- Pregnant women and gum disease
- Stages of gum disease
- Severe gum disease can instigate joint replacement infections
- Gum disease is silent and deadly
- Plaque – A visible dental problem
- Undetected gum and bone disease
- Gingivitis – Oral gum disease
Pregnant women and gum disease
Many mothers have experienced gum disease, dental pain and/or tooth extraction during or shortly after their pregnancy. This is often seen as being a “normal” side effect of being pregnant. However Dr. Cohen feels that dental disease, which is an infection of the teeth and/or gums, is not “normal” for any patient.
There are three basic events that happen during pregnancy which make the patient more susceptible to dental disease. First, hormonal changes may make the gums more susceptible to gum disease.
Second, pregnant women tend to eat smaller, more frequent meals, exposing their teeth and gums to sugars and acids more often. Third, cravings for “junk foods” and inadequate oral hygiene pose an increased threat to the teeth and gums.
Pregnant women in the Mission Viejo area are advised to schedule a dental evaluation and receivepreventive dental care at Daniel Jeffrey Cohen DDS. Personalized oral hygiene instruction by Dr. Cohen will be given to fight disease and promote overall good health for the mother and her baby.
Stages of gum disease
The American Dental Association says that over 75-80% of all adults, even in the Mission Viejo, Laguna Niguel and Ladera Ranch area, have or will have some form of gum disease.
Gum disease, or more correctly called “periodontal disease”, is a bacterial infection in the gums and supporting structures of the teeth. It can be divided into several categories.
The first stage is called “gingivitis” and is characterized by gum tissue that is red, puffy, and bleeds easily when touched with a toothbrush, floss or dental instrument.
The second, third, and fourth stages are initial, moderate, and advanced “periodontal disease”, respectively. These stages are different from gingivitis because the infection has destroyed the bone supporting the teeth, causing eventual tooth loss. At Daniel Jeffrey Cohen DDS the treatment is more involved at these stages, usually consisting of a special cleaning with anesthesia and sometimes gum surgery.

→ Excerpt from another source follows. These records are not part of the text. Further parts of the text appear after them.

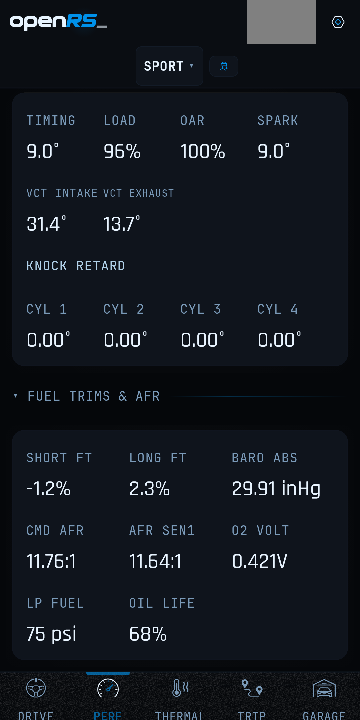
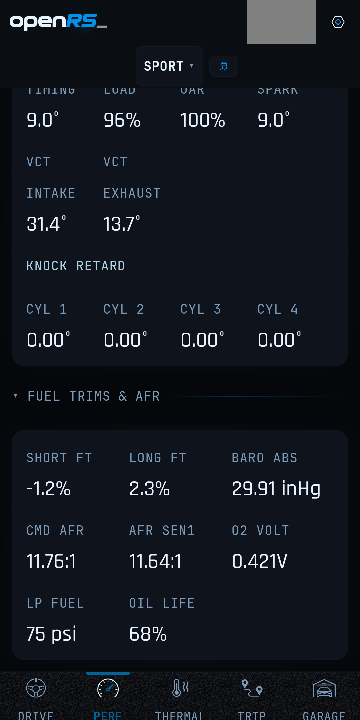
Wrap readout captions between words; shrink only an over-wide word (#593)
Review (coordinator's call): a caption shrunk to fill its column read as one
phrase with its neighbour (VCT INTAKE / VCT EXHAUST on PERF at font 1.3, about
8 dp apart). Never shrink a caption below its default size just to avoid a
wrap when the gap would fall under 12 dp; wrap between words instead.

ReadoutLabel now draws InstrumentLabel, unchanged, whenever every word of the
caption fits its column, so a long caption wraps between words at its own size
(FUEL USED on TRIP at 1.3 now reads FUEL / USED). Only a word wider than the
column shrinks, so that it fits with 12 dp to the next column, never smaller
than it draws at the phone's default font size (1 / font scale, at least half).

TripReadoutFitTest: the TRIP page case fails a shrunk caption, and both cases
require 12 dp after a shrunk one (measured to where the text ends, from
unclipped boxes); VCT INTAKE and VCT EXHAUST join the grid case's captions.
On ffe815c it failed both cases (24 + 13 problems, among them FUEL USED shrunk
6.1 dp from ECONOMY at 1.3); it passes now. Full debug suite: 2,430 tests, 0
failures. Goldens re-recorded: DIAG and PERF are back to staging's bytes; only
TRIP's font 1.3 and 2.0 images differ from staging.

Changed region(s): [[0.0611, 0.1222, 0.4889, 0.275], [0.7028, 0.1222, 0.825, 0.2139], [0.4889, 0.1528, 0.6111, 0.2139]]

diff --git a/android/app/src/test/java/com/openrs/dash/TripReadoutFitTest.kt b/android/app/src/test/java/com/openrs/dash/TripReadoutFitTest.kt
@@ -46,14 +46,15 @@ import java.time.Duration
  * #593: at 360 dp and font 1.3 the label of TRIP's live readout grid ran into its neighbour ("FUEL USEDECONOMY").
  *
  * The production [TripPage] (idle, no map, as the screenshot test draws it) under the app's MaterialTheme at 360 dp, in
- * every fuel volume and economy unit, at font 1.0 and 1.3: each label of the readout's three rows is one line, is not
- * cut (no line dropped past its maximum and none wider than the label's box: a clipped label still counts one line) and ends at least [GAP_DP]
- * before the next column's label starts.
+ * every fuel volume and economy unit, at font 1.0 and 1.3: no label of the readout's three rows is cut (no line dropped
+ * past its maximum and none wider than the label's box: a clipped label still counts one line), none breaks inside a
+ * word, none is shrunk (each of their words fits its column, so a long one wraps between words), and each ends at least
+ * [GAP_DP] before the next column's label.
  *
  * Every [ReadoutGrid] (PERF, DIAG, TRIP's replay and summary) draws its captions the same way, so the grid itself is
- * also checked with the longest captions its callers use, in one to four columns at 360 dp, font 1.0 / 1.3 / 2.0: no
- * caption cut, none broken inside a word (a caption too wide for its column even at the smallest size wraps between
- * words), and each [GAP_DP] clear of the next.
+ * also checked with the longest captions its callers use, in one to four columns at 360 dp, font 1.0 / 1.3 / 2.0: none
+ * cut or broken inside a word, each [GAP_DP] clear of the next, and [SHRUNK_GAP_DP] clear when shrunk below its 10 sp
+ * (VCT INTAKE / VCT EXHAUST shrunk to fill their columns at 1.3 read as one phrase).
  */
 @RunWith(RobolectricTestRunner::class)
 @GraphicsMode(GraphicsMode.Mode.NATIVE)
@@ -67,7 +68,9 @@ class TripReadoutFitTest {
         val TRIP_SCALES = listOf(1.0f, 1.3f)
         /** The longest captions [ReadoutGrid]'s callers pass (DIAG, PERF, TRIP's summary and replay). */
         val LONG_CAPTIONS = listOf("LOADED SAMPLES", "CHARGE TARGET", "FUEL USED", "TOP SPEED", "DURATION", "IGNITION",
-            "DISTANCE", "SHORT FT")
+            "DISTANCE", "SHORT FT", "VCT INTAKE", "VCT EXHAUST")
+        /** The gap a caption shrunk below its 10 sp keeps to the next column: less read as one phrase with it. */
+        const val SHRUNK_GAP_DP = 12f
         val FUEL = listOf(UnitIds.L, UnitIds.US_GAL, UnitIds.UK_GAL)
         val ECONOMY = listOf(UnitIds.L100KM, UnitIds.KML, UnitIds.MPG_US, UnitIds.MPG_UK)
         /** The first label of each row; the rest of a row is every text placed level with it. */
@@ -96,6 +99,22 @@ class TripReadoutFitTest {
 
     private fun lines(n: SemanticsNode): Int? = layout(n)?.lineCount
 
+    /** A node's box in the root, unclipped (boundsInRoot is cut to what shows; the grid case scrolls past the screen). */
+    private fun box(n: SemanticsNode): androidx.compose.ui.geometry.Rect =
+        androidx.compose.ui.geometry.Rect(n.positionInRoot, androidx.compose.ui.geometry.Size(n.size.width.toFloat(), n.size.height.toFloat()))
+
+    /** Drawn below the caption's 10 sp (the sp before the font scale). */
+    private fun shrunk(n: SemanticsNode): Boolean = (layout(n)?.layoutInput?.style?.fontSize?.value ?: 10f) < 9.99f
+
+    /** The gap after [a] to [b]: [GAP_DP] at least, [SHRUNK_GAP_DP] when [a] was shrunk. */
+    private fun gapProblem(case: String, a: SemanticsNode, b: SemanticsNode, density: Float): String? {
+        // Where the text ends, not the box: a caption wrapped over two lines may get a box as wide as its column
+        val inkRight = layout(a)?.let { l -> box(a).left + (0 until l.lineCount).maxOf { l.getLineRight(it) } } ?: box(a).right
+        val gap = (box(b).left - inkRight) / density
+        val need = if (shrunk(a)) SHRUNK_GAP_DP else GAP_DP
+        return if (gap < need) "[$case] '${textOf(a)}'${if (shrunk(a)) " (shrunk)" else ""} ends ${"%.1f".format(gap)} dp from '${textOf(b)}'" else null
+    }
+
     /** A label cut short (clipped, so the fit test's line count alone can't see it) or broken inside a word. */
     private fun cutOrBroken(case: String, n: SemanticsNode): List<String> {
         val l = layout(n) ?: return listOf("[$case] '${textOf(n)}' has no text layout")
@@ -103,10 +122,10 @@ class TripReadoutFitTest {
         // Cut: lines dropped past maxLines, or a line wider than the label's own box (clipped). The layout's own
         // hasVisualOverflow isn't used: the semantics action's layout reports the column's width, not the text's.
         if (l.multiParagraph.didExceedMaxLines) out += "[$case] '${textOf(n)}' is cut (lines past its maximum)"
-        val box = n.boundsInRoot.width
+        val boxWidth = box(n).width
         for (line in 0 until l.lineCount) {
             val w = l.getLineRight(line) - l.getLineLeft(line)
-            if (w > box + 0.5f) out += "[$case] '${textOf(n)}' is cut (line $line ${"%.0f".format(w)} px in a $box px box)"
+            if (w > boxWidth + 0.5f) out += "[$case] '${textOf(n)}' is cut (line $line ${"%.0f".format(w)} px in a $boxWidth px box)"
         }
         val text = textOf(n).orEmpty()
         for (line in 0 until l.lineCount - 1) {
@@ -148,12 +167,10 @@ class TripReadoutFitTest {
                 val row = texts.filter { kotlin.math.abs(it.boundsInRoot.top - top) < 0.5f }.sortedBy { it.boundsInRoot.left }
                 if (row.size != 4) out += "[$case] row '$start' has ${row.size} labels: ${row.map { textOf(it) }}"
                 row.forEach { out += cutOrBroken(case, it) }
-                row.forEach { if (lines(it) != 1) out += "[$case] '${textOf(it)}' takes ${lines(it)} lines" }
-                row.zipWithNext().forEach { (a, b) ->
-                    // the text as drawn, not its node's box: a one-line label's box is its text's width
-                    val gap = (b.boundsInRoot.left - a.boundsInRoot.right) / density
-                    if (gap < GAP_DP) out += "[$case] '${textOf(a)}' ends ${"%.1f".format(gap)} dp from '${textOf(b)}'"
-                }
+                // FUEL USED wraps between its words at 1.3 rather than shrink against ECONOMY (coordinator's call on #611)
+                row.forEach { if (shrunk(it)) out += "[$case] '${textOf(it)}' shrunk below 10 sp though its words fit" }
+                // the text as drawn: a label's box is its text's width
+                row.zipWithNext().forEach { (a, b) -> gapProblem(case, a, b, density)?.let { out += it } }
                 println("#593 [$case] ${row.map { textOf(it) to it.boundsInRoot.width / density }}")
             }
             return out
@@ -189,11 +206,8 @@ class TripReadoutFitTest {
             val out = mutableListOf<String>()
             if (texts.size != LONG_CAPTIONS.size) out += "[$case] captions found: ${texts.map { textOf(it) }}"
             texts.forEach { out += cutOrBroken(case, it) }
-            texts.groupBy { it.boundsInRoot.top }.values.forEach { row ->
-                row.sortedBy { it.boundsInRoot.left }.zipWithNext().forEach { (a, b) ->
-                    val gap = (b.boundsInRoot.left - a.boundsInRoot.right) / density
-                    if (gap < GAP_DP) out += "[$case] '${textOf(a)}' ends ${"%.1f".format(gap)} dp from '${textOf(b)}'"
-                }
+            texts.groupBy { box(it).top }.values.forEach { row ->
+                row.sortedBy { box(it).left }.zipWithNext().forEach { (a, b) -> gapProblem(case, a, b, density)?.let { out += it } }
             }
             return out
         } finally {

diff --git a/android/app/src/main/java/com/openrs/dash/ui/Instrument.kt b/android/app/src/main/java/com/openrs/dash/ui/Instrument.kt
@@ -31,6 +31,7 @@ import androidx.compose.ui.geometry.Size
 import androidx.compose.ui.graphics.Color
 import androidx.compose.ui.hapticfeedback.HapticFeedbackType
 import androidx.compose.ui.input.pointer.pointerInput
+import androidx.compose.ui.platform.LocalDensity
 import androidx.compose.ui.platform.LocalHapticFeedback
 import androidx.compose.ui.res.painterResource
 import androidx.compose.ui.text.font.FontWeight
@@ -363,9 +364,10 @@ internal data class Readout(
 
 /**
  * A [ReadoutGrid] caption, at least 4 dp clear of the next column (#593: "FUEL USED" met "ECONOMY" on TRIP at 360 dp,
- * font 1.3). A caption that fits its column is [InstrumentLabel] as before. One that doesn't steps down in size, never
- * below [READOUT_LABEL_MIN] of the user's text size, to stay on one line; one still too wide at that size wraps between
- * words at that size. Never clipped: a capped single line would cut it silently.
+ * font 1.3). A caption that fits its column, on one line or wrapped between words, is [InstrumentLabel] as before. Only a
+ * word wider than the column steps down in size, never smaller than it draws at the phone's default font size (nor
+ * below half its size), and then to leave at least 12 dp to the next column: a shrunk caption filling its column read as one phrase with its neighbour
+ * ("VCT INTAKE VCT EXHAUST" on PERF at font 1.3). Never clipped: a capped single line would cut it silently.
  */
 @Composable private fun ReadoutLabel(text: String) {
     androidx.compose.foundation.layout.BoxWithConstraints(Modifier.padding(end = 4.dp)) {
@@ -374,18 +376,22 @@ internal data class Readout(
         val base = androidx.compose.material3.LocalTextStyle.current.merge(
             fontFamily = JetBrainsMonoFamily, fontSize = 10.sp, letterSpacing = 0.5.sp,
         )
-        val room = constraints.maxWidth
-        fun width(scale: Float) = measurer.measure(
-            text, base.copy(fontSize = base.fontSize * scale, letterSpacing = base.letterSpacing * scale),
+        fun width(s: String, scale: Float) = measurer.measure(
+            s, base.copy(fontSize = base.fontSize * scale, letterSpacing = base.letterSpacing * scale),
             maxLines = 1, softWrap = false,
         ).size.width
-        val full = width(1f)
-        if (full <= room) {
+        val words = text.split(' ').filter { it.isNotEmpty() }
+        fun widest(scale: Float) = words.maxOf { width(it, scale) }
+        if (widest(1f) <= constraints.maxWidth) {
             InstrumentLabel(text)
         } else {
-            // Width is close to linear in size: start from the ratio, then step down until it fits or hits the floor
-            var scale = (room.toFloat() / full).coerceAtLeast(READOUT_LABEL_MIN)
-            while (scale > READOUT_LABEL_MIN && width(scale) > room) scale = (scale - 0.02f).coerceAtLeast(READOUT_LABEL_MIN)
+            // The widest word fits with 8 dp more room (12 dp to the next column). Width is close to linear in size:
+            // start from the ratio, then step down until it fits or reaches the floor.
+            val d = LocalDensity.current
+            val room = constraints.maxWidth - with(d) { 8.dp.roundToPx() }
+            val floor = (1f / d.fontScale).coerceIn(0.5f, 1f)
+            var scale = (room.toFloat() / widest(1f)).coerceIn(floor, 1f)
+            while (scale > floor && widest(scale) > room) scale = (scale - 0.02f).coerceAtLeast(floor)
             androidx.compose.material3.Text(
                 text, color = textColor(Dim), fontFamily = JetBrainsMonoFamily,
                 fontSize = base.fontSize * scale, letterSpacing = base.letterSpacing * scale,
@@ -393,9 +399,6 @@ internal data class Readout(
         }
     }
 }
-
-/** The smallest a [ReadoutGrid] caption shrinks to, as a share of its 10 sp: 7 sp. */
-private const val READOUT_LABEL_MIN = 0.7f
 
 /**
  * A section's readings as one instrument panel (was one card per value). Rows of equal-width

diff --git a/android/changelog.d/fixed/593-trip-readout-labels.md b/android/changelog.d/fixed/593-trip-readout-labels.md
@@ -1,1 +1,1 @@
-- **TRIP's readout labels keep a gap at large font sizes** — At 360 dp and font 1.3 TRIP's FUEL USED label ran into ECONOMY beside it. A label in the readout grids (TRIP, PERF, DIAG) now keeps at least 4 dp from the next column: one that doesn't fit its column steps down in size to stay on one line, and one still too wide at 7 sp wraps between words, never cut (`TripReadoutFitTest`). ([#593](https://github.com/klexical/openRS_/issues/593))
+- **TRIP's readout labels keep a gap at large font sizes** — At 360 dp and font 1.3 TRIP's FUEL USED label ran into ECONOMY beside it. A label in the readout grids (TRIP, PERF, DIAG) now keeps at least 4 dp from the next column and wraps between its words when it doesn't fit; only a single word wider than its column shrinks, never smaller than at the default font size and always 12 dp clear of the next column, and no label is cut (`TripReadoutFitTest`). ([#593](https://github.com/klexical/openRS_/issues/593))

Severe gum disease can instigate joint replacement infections
Periodontal disease is a commonly occurring oral infection of the adult population (80% of adults are affected) destroying the bony support of the teeth. This infection slowly progresses over the lifetime of the patient and is often manifested in the advanced stage in the senior population.
Because of the lack of any discomfort to the patient until total loss of bony support to the teeth, many adults are unaware that they have this infection until they visit Daniel Jeffrey Cohen DDS. However, the bacteria from this bone destroying disease, especially in the more advanced cases, has been attributed to possible infection of joint replacements.
Candidates for joint replacements who have not been seen by Dr. Cohen in over a year should consider a thorough dental evaluation of their teeth and gums before surgery.
Depending on the severity of the infection, treatment of gum infections and tooth abscesses may take from two weeks to two months before the patient reaches adequate health before surgery.
Undetected gum and bone disease
Dr. Cohen feels that prevention is an overused word in our vocabulary but we all know it works. You see it in what you do every day. Who wouldn’t rather prevent a crisis than manage one?
In the Mission Viejo area awareness of gum and underlying bone disease is very low. Only 50% of the population visits a dentist on a regular basis. Of that 50%, 80% have some degree of gum and bone disease. It is an epidemic. Were this any other disease, we would be calling on the CDC for immediate action!
Gingivitis – Oral gum disease
Gingivitis is the most common periodontal disease, affecting 90% of the population, including our local Mission Viejo area community. It is an infection of the gums caused by bacteria that form plaque.
In small amounts (when it is newly formed), plaque is invisible and relatively harmless. But when left to accumulate, it increases in volume and the proportion of harmful bacteria grows.
These bacteria release toxins that result in inflammation of the gum tissue. Eventually, the plaque hardens and forms hard deposits called calculus or tartar.